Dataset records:
::::::::

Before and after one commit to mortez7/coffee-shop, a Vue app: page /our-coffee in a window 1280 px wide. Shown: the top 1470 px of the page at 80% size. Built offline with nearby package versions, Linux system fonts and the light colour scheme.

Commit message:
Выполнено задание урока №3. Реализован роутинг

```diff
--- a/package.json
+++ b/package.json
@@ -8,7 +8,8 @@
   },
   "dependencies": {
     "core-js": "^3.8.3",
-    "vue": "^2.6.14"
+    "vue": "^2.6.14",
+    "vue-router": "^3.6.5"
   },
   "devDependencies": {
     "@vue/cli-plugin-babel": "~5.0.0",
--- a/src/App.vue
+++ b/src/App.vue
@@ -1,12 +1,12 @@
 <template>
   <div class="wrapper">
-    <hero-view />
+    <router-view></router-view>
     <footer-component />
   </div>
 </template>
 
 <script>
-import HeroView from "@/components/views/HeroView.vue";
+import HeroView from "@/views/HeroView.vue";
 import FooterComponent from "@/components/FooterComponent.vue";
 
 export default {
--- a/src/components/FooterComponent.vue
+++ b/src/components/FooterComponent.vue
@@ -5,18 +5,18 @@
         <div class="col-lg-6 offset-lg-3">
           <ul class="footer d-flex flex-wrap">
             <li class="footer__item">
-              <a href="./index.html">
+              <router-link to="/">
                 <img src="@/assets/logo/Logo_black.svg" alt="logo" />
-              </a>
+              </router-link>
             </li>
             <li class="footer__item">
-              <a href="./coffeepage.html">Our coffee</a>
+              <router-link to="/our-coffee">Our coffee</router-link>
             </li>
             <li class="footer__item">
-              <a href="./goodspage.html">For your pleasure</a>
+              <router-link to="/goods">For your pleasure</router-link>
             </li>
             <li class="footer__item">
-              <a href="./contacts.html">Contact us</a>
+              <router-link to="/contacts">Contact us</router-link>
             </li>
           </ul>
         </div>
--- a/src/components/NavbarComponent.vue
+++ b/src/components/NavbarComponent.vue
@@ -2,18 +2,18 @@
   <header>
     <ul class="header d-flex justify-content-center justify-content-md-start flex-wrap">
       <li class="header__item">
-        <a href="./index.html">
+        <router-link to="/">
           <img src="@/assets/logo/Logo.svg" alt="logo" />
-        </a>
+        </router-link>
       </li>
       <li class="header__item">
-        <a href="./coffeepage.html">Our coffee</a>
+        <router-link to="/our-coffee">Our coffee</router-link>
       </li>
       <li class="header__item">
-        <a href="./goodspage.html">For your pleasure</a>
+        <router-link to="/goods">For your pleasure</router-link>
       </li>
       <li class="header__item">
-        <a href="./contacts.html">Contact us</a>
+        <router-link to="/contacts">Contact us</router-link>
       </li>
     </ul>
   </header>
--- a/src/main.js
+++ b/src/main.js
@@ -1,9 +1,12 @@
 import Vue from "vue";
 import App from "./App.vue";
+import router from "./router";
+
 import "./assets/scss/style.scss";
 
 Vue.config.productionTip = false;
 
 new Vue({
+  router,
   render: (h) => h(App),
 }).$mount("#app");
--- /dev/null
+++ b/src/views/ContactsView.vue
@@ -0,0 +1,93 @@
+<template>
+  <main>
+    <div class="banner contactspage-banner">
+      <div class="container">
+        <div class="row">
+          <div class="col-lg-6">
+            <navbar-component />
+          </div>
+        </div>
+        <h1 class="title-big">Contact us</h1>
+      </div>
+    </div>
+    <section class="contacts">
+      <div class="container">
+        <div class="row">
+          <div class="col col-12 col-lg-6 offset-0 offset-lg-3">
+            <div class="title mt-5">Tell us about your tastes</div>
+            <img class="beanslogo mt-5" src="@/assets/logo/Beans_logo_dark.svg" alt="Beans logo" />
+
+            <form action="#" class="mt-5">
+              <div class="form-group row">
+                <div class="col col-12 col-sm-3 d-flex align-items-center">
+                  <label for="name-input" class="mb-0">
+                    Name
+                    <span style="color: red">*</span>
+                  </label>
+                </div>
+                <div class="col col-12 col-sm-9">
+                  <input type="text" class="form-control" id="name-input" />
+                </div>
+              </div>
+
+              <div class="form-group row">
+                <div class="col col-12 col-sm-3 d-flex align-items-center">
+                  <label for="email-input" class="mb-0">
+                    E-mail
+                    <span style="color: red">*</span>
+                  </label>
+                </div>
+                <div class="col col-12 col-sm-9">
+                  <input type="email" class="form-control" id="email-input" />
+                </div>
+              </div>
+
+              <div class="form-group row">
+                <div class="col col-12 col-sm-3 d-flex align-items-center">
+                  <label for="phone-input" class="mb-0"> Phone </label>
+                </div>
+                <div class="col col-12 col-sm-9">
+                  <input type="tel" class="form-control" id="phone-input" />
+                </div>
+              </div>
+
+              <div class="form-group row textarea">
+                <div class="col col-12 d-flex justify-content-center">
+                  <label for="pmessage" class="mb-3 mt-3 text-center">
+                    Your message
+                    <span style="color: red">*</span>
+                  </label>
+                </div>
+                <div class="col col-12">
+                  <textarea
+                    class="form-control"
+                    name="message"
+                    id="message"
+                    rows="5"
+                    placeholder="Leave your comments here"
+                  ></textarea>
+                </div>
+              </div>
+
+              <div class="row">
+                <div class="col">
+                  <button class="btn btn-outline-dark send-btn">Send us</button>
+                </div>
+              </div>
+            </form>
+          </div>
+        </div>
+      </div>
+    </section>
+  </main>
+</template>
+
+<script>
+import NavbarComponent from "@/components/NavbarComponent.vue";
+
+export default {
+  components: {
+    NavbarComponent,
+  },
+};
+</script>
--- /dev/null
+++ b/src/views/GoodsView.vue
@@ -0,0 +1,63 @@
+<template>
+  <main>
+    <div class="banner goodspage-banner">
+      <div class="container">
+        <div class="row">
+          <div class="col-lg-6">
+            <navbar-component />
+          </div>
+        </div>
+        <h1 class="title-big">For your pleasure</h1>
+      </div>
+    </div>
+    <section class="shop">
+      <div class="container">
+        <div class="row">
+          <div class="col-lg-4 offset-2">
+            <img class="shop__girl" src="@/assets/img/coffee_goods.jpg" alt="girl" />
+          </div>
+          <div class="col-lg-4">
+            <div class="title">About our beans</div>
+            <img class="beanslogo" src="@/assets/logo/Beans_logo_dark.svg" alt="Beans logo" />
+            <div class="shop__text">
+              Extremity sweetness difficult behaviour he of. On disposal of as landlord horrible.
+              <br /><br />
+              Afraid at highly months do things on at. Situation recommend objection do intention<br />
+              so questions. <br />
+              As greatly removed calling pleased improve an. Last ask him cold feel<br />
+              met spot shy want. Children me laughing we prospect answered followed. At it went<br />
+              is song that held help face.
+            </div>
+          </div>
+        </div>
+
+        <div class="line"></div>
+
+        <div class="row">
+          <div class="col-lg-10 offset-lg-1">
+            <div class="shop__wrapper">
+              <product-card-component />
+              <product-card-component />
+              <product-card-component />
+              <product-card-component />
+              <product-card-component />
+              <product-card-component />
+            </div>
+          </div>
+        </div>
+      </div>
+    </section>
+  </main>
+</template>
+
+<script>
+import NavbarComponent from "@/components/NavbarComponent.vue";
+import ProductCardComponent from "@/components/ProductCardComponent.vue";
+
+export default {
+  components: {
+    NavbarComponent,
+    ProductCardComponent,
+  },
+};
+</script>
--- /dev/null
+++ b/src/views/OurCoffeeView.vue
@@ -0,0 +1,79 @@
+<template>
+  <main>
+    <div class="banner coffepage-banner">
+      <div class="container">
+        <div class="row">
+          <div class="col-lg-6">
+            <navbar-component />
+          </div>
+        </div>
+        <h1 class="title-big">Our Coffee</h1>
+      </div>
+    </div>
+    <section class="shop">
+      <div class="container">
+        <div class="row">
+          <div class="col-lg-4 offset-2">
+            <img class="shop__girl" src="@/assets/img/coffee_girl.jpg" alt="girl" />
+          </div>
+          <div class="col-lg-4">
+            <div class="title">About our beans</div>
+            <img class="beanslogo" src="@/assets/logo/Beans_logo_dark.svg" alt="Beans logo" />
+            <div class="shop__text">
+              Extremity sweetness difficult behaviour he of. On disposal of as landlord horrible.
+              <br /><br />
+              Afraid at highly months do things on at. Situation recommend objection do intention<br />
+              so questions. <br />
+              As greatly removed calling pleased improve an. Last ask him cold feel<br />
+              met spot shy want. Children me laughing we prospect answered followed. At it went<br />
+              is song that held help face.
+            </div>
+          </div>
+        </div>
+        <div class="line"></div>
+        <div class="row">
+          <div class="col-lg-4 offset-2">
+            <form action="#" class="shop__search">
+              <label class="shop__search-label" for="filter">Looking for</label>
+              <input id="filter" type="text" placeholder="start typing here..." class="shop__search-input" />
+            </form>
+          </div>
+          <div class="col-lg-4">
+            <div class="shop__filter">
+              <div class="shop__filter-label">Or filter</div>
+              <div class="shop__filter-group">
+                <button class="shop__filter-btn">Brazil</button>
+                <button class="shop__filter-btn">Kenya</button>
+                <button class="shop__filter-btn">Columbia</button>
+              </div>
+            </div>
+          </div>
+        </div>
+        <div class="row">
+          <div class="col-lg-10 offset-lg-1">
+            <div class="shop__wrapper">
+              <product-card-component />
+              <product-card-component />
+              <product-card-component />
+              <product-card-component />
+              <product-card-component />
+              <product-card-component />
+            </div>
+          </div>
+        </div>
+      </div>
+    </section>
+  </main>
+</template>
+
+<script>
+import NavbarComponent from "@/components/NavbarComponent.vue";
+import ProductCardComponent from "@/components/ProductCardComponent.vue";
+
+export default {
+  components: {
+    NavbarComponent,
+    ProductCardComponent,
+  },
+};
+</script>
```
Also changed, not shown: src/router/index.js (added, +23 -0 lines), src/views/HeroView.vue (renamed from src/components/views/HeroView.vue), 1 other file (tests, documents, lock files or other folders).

::::::::

PROBLEM TO SOLVE: In the records above, locate each line with the word "banner". Copy all such lines.

RESULT:
+    <div class="banner contactspage-banner">
+    <div class="banner goodspage-banner">
+    <div class="banner coffepage-banner">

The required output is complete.